Recorded data:
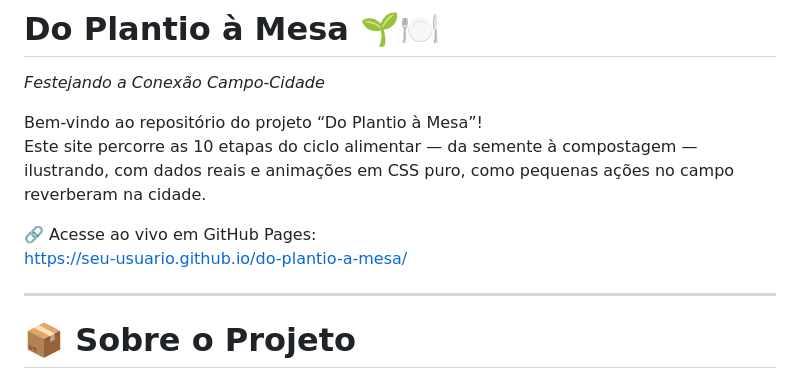
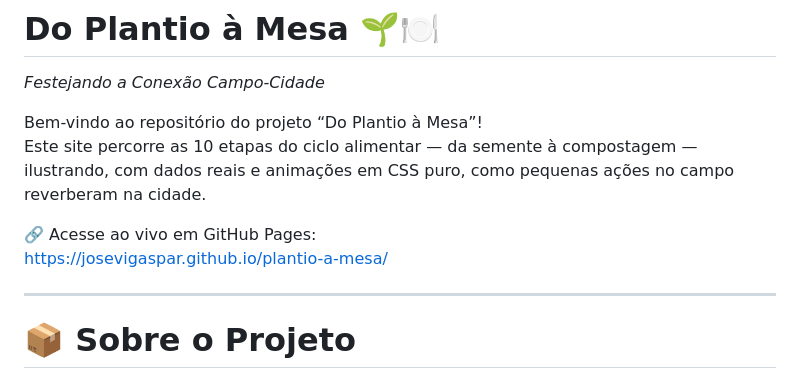
Before and after one commit to josevigaspar/plantio-a-mesa, a Markdown page: README.md, the part around the change printed below. Rendered like a GitHub page.

```diff
--- a/README.md
+++ b/README.md
@@ -5,7 +5,7 @@ Bem-vindo ao repositório do projeto “Do Plantio à Mesa”!
 Este site percorre as 10 etapas do ciclo alimentar — da semente à compostagem — ilustrando, com dados reais e animações em CSS puro, como pequenas ações no campo reverberam na cidade.
 
 🔗 Acesse ao vivo em GitHub Pages:
-https://seu-usuario.github.io/do-plantio-a-mesa/
+https://josevigaspar.github.io/plantio-a-mesa/
 
 ---
 
```
Also changed, not shown: other parts of README.md (+1 -1 lines).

- [EXERCISE]
Set down the lines of the records above exactly, apart from the pictures.

- [TASK OUTPUT]
Before and after one commit to josevigaspar/plantio-a-mesa, a Markdown page: README.md, the part around the change printed below. Rendered like a GitHub page.

```diff
--- a/README.md
+++ b/README.md
@@ -5,7 +5,7 @@ Bem-vindo ao repositório do projeto “Do Plantio à Mesa”!
 Este site percorre as 10 etapas do ciclo alimentar — da semente à compostagem — ilustrando, com dados reais e animações em CSS puro, como pequenas ações no campo reverberam na cidade.
 
 🔗 Acesse ao vivo em GitHub Pages:
-https://seu-usuario.github.io/do-plantio-a-mesa/
+https://josevigaspar.github.io/plantio-a-mesa/
 
 ---
 
```
Also changed, not shown: other parts of README.md (+1 -1 lines).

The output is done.